Fake Verification of Ownership of Property in Florida
When times get tough and you’re short on cash, you might need to sell a few of your personal belongings to make ends meet. The most convenient place to exchange items for cash quickly is a pawn shop. When a person turns items over to a pawn shop, they’re required to fill out extensive paperwork regarding who they are and the belongings they wish to sell. The reason there are so many forms to fill out is to help ensure that the items are not stolen from someone or somewhere else.
In the past, some pawnshops have been found guilty of selling fake or stolen items to well-meaning individuals.

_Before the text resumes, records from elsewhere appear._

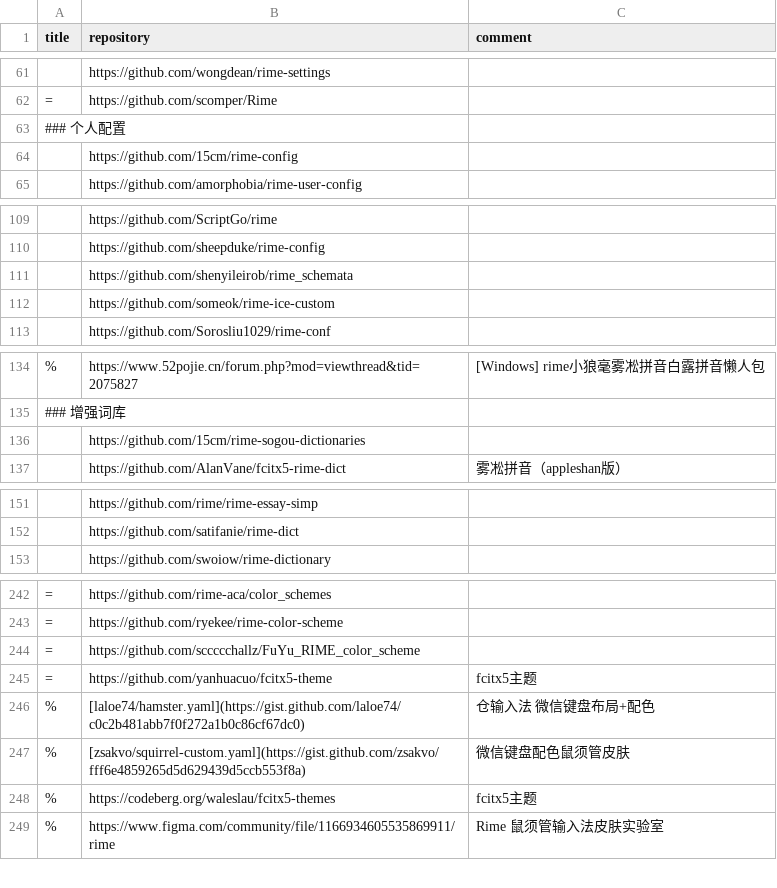
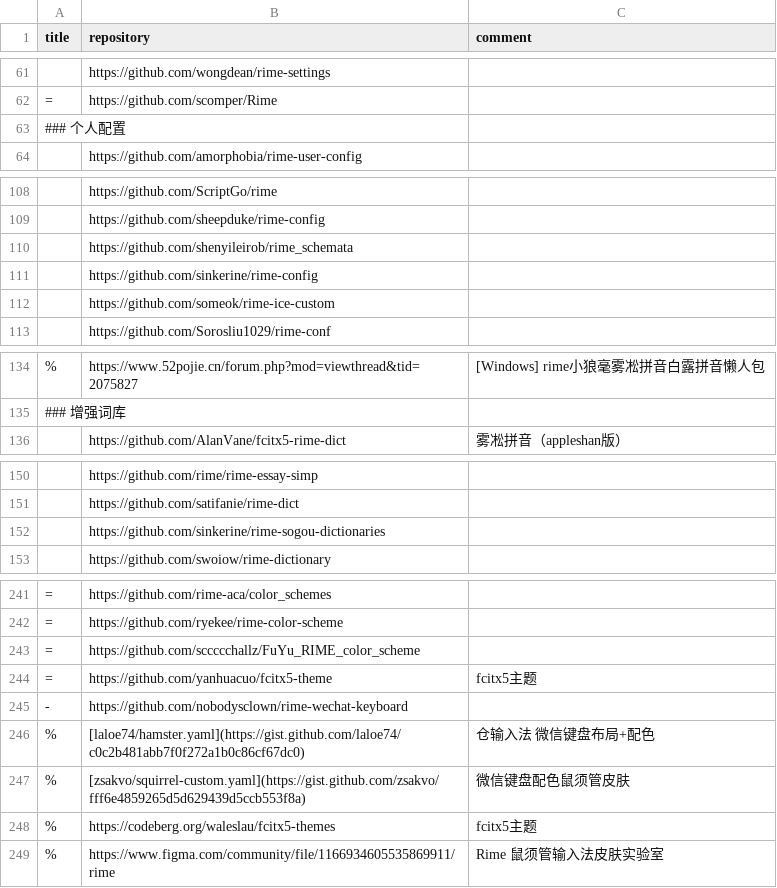
Before and after one commit to hantang/rime-list, a TSV file: data.tsv, drawn as a sheet; only a part is shown, gaps mark what is left out; removed rows and columns are numbered as before the commit, all else as after; the diff covers the shown part only; the diff names each change by its address in the sheet, - before the commit and + after, or states it on an @@ line.

```diff
--- a/data.tsv
+++ b/data.tsv
-row 64:  | https://github.com/15cm/rime-config
+row 111:  | https://github.com/sinkerine/rime-config
-row 136:  | https://github.com/15cm/rime-sogou-dictionaries
+row 152:  | https://github.com/sinkerine/rime-sogou-dictionaries
+row 245: - | https://github.com/nobodysclown/rime-wechat-keyboard
```
Also changed, not shown: 1 removed row and 1 moved row elsewhere in this file, 1 other file.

Although the state has enlisted strict measurements to prevent this crime from taking place, people still get away with selling stolen property to pawnshops.
If you or someone you know has been charged with Fake Verification of Ownership of Property, The Umansky Law Firm is here to help you set your record straight.
Understanding Pawn Shops and Fake Verification of Ownership of Property
The main way people succeed in selling stolen property to pawn shops is by using a fake form of identification. Fake IDs used to sell stolen property are often carefully crafted with a fake name and address to match the information the individual enters into the forms required by pawnshops.
To stop criminals from selling stolen items to pawnshops, shop owners are required to turn over the paperwork they receive from customers to the police department. The police department then scans the paperwork for evidence of stolen items. If it’s found that the person who sold the item to the pawnshop provided fake information, they can be pursued for Fake Verification of Ownership of Property.
To convict a person of Fake Verification of Ownership of Property, the prosecutor must be able to prove:
- The person sold or gave an item to a pawnshop
- The person falsely verified information on the form
- The person received money from the pawnshop in exchange for the item
Fake Verification of Ownership of Property is a defendable charge. The best way to develop a viable defense is to consult knowledgeable legal counsel.
Common Penalties for Fake Verification of Ownership of Property in Florida
In Florida, the charges and penalties a person faces for Fake Verification of Ownership of Property depend on the value of the property. Property worth $300 or less is punishable as a Third-Degree Felony. Property worth more than $300 is punishable as a Second-Degree Felony.
Penalties for a Third-Degree Felony in Florida include:
- Up to 5 years incarceration
- Up to $5,000 in fines
- Up to 5 years probation
Penalties for a Second-Degree Felony in Florida include:
- Up to 15 years incarceration
- Up to $10,000 in fines
- Up to 15 years of probation
The best way to mitigate the charges you face is to obtain an experienced defense attorney as soon as possible.
Proven Defense Strategies for Fake Verification of Ownership of Property
Defense strategies are highly dependent on the circumstances surrounding a case. If you’ve been charged with Fake Verification of Ownership of Property in Florida, the best way to develop a defense that will win in court is to provide your attorney with all of the details surrounding your charges. The most common defense strategies for Fake Verification of Ownership of Property in Florida are:
- Unlawful search and seizure
- Lack of evidence
- Mistaken identity
- … and more
The lawyers at The Umansky Law Firm are experienced in developing viable defense strategies and will work hard to help you develop yours.
Trust Your Local Criminal Defense Attorneys In Orlando With Your Case
If you live in or around Orlando, Florida and need an attorney to defend your criminal charges, the most trusted source of legal counsel is The Umansky Law Firm. At The Umansky Law Firm, we have more than 100 years of combined experience defending criminal cases and are known for our success. To schedule your free consultation, call us at 407-228-3838 or contact us online today. Don’t wait. Your life doesn’t have to be defined by a single mistake.